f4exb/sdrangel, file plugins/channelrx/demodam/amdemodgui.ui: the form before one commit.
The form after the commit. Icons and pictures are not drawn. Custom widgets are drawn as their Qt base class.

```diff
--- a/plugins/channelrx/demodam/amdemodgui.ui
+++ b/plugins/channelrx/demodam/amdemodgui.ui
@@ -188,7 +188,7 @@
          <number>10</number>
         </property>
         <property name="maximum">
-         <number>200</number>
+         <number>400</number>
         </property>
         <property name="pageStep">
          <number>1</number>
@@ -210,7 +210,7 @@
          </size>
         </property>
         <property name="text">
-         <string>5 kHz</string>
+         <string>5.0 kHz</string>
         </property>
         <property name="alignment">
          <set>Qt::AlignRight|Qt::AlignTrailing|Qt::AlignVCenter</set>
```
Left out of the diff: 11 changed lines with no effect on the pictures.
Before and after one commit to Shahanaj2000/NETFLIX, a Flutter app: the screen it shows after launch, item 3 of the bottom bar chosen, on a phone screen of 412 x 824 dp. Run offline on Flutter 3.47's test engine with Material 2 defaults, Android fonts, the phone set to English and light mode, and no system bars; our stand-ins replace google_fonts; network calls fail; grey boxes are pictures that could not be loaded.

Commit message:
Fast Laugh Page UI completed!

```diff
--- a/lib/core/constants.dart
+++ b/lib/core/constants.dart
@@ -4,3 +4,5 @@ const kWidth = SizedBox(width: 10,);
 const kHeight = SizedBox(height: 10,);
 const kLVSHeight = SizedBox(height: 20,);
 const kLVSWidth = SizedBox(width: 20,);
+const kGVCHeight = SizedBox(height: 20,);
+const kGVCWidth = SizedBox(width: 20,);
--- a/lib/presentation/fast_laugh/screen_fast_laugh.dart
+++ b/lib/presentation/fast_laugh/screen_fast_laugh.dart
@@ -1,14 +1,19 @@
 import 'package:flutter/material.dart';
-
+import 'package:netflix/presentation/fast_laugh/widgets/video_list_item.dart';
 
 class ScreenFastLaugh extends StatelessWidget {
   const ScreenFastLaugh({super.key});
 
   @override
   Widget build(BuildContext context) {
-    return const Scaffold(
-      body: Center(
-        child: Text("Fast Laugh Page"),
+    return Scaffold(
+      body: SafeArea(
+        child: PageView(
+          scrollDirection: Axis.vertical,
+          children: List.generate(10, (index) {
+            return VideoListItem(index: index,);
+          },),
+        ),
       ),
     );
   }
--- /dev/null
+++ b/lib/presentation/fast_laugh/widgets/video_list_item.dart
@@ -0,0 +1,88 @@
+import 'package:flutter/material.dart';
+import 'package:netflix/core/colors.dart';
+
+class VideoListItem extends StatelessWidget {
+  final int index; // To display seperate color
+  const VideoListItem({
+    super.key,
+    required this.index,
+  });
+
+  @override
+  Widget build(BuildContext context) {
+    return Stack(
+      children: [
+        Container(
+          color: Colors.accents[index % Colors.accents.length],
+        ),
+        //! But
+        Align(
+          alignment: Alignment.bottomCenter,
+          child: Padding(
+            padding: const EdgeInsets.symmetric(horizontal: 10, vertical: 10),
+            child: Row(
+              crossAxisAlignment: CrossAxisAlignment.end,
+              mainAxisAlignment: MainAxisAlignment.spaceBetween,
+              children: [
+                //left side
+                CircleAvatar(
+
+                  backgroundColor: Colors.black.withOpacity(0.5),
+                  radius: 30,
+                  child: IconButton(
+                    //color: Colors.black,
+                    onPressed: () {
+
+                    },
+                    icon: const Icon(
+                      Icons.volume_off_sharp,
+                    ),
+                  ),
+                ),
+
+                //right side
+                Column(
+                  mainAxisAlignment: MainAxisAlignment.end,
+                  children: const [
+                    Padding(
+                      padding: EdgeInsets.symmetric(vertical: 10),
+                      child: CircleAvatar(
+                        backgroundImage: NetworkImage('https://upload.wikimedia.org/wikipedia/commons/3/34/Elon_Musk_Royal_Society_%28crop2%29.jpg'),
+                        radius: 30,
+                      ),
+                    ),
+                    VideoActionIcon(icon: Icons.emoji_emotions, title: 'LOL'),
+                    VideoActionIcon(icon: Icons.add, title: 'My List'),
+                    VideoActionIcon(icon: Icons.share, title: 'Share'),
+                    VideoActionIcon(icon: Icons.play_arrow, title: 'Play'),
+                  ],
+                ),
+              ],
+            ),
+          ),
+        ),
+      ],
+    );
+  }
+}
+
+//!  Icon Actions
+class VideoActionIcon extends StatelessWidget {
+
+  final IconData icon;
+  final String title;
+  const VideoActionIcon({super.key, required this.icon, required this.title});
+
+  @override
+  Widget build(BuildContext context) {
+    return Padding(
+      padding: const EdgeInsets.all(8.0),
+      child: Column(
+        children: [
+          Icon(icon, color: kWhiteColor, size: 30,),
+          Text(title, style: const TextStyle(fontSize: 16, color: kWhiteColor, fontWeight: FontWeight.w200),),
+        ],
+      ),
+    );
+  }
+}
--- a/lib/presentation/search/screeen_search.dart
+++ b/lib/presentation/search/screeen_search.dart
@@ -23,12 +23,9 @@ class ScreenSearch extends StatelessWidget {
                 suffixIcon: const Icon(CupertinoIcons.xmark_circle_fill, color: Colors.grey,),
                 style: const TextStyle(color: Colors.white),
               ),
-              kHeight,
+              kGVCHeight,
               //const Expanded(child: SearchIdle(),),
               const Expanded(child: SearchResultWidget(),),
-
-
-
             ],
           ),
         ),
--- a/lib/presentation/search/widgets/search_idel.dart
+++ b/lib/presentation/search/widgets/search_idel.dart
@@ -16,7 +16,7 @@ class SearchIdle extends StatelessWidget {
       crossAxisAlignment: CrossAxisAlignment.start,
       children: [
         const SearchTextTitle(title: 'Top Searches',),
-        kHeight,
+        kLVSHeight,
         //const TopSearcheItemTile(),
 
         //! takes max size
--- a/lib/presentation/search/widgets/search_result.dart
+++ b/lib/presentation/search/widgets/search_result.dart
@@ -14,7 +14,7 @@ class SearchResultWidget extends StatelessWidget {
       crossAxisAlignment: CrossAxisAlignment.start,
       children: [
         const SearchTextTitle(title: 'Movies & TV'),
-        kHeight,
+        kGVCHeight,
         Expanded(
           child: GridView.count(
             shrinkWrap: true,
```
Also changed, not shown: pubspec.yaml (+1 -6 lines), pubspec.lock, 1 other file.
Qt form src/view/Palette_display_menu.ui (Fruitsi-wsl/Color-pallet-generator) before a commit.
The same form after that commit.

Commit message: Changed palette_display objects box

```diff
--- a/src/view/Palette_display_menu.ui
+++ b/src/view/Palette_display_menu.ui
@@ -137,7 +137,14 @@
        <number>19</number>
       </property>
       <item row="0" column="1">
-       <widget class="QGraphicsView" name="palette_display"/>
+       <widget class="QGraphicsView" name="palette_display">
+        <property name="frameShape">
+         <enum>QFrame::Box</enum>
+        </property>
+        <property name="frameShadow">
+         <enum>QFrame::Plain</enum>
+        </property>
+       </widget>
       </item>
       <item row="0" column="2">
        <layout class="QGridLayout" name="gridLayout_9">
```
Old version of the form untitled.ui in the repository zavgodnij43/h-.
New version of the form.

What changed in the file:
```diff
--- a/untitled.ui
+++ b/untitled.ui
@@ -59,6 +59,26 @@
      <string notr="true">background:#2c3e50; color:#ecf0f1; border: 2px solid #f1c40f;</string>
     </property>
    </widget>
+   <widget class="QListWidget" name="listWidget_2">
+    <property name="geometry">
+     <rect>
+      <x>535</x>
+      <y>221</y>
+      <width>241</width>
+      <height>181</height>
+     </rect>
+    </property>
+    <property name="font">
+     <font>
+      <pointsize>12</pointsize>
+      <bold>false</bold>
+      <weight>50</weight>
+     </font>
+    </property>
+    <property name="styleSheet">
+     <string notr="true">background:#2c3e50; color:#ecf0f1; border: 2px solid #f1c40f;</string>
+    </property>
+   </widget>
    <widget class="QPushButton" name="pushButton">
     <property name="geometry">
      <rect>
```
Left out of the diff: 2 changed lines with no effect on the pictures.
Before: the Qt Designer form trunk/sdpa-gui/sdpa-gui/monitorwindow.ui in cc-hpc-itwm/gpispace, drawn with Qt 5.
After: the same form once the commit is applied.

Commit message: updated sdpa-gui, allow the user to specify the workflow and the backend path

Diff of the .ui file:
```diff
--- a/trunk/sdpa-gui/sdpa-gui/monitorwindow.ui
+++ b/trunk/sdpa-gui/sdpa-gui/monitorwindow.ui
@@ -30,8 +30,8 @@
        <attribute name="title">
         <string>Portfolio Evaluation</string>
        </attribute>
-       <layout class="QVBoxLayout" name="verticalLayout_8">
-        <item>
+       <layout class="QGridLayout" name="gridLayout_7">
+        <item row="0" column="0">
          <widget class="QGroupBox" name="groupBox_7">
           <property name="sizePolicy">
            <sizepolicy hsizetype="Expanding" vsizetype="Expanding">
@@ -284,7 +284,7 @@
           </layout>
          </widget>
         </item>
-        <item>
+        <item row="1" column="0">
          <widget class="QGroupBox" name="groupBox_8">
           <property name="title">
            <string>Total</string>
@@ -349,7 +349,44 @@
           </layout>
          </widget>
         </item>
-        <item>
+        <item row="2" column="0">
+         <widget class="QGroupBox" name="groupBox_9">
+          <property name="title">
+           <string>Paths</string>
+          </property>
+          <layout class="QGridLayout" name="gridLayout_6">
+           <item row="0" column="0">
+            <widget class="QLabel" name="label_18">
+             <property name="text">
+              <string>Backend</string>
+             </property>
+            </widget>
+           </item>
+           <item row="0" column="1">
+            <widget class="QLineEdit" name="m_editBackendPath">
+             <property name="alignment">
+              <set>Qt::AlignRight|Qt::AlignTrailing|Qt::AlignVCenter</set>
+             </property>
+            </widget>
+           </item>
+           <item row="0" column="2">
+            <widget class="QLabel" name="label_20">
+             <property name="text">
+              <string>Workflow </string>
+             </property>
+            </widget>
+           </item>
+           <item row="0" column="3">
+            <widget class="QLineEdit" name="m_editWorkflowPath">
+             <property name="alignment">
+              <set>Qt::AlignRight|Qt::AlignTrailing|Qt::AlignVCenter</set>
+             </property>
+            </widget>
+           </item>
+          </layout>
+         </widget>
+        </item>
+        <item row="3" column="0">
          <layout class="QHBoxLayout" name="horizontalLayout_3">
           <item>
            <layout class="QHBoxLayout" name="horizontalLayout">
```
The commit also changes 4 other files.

**EXERCISE:** Look through the listing, and copy each line that contains the word "monitorwindow".

**RESPONSE TO THIS TASK:**
Before: the Qt Designer form trunk/sdpa-gui/sdpa-gui/monitorwindow.ui in cc-hpc-itwm/gpispace, drawn with Qt 5.
--- a/trunk/sdpa-gui/sdpa-gui/monitorwindow.ui
+++ b/trunk/sdpa-gui/sdpa-gui/monitorwindow.ui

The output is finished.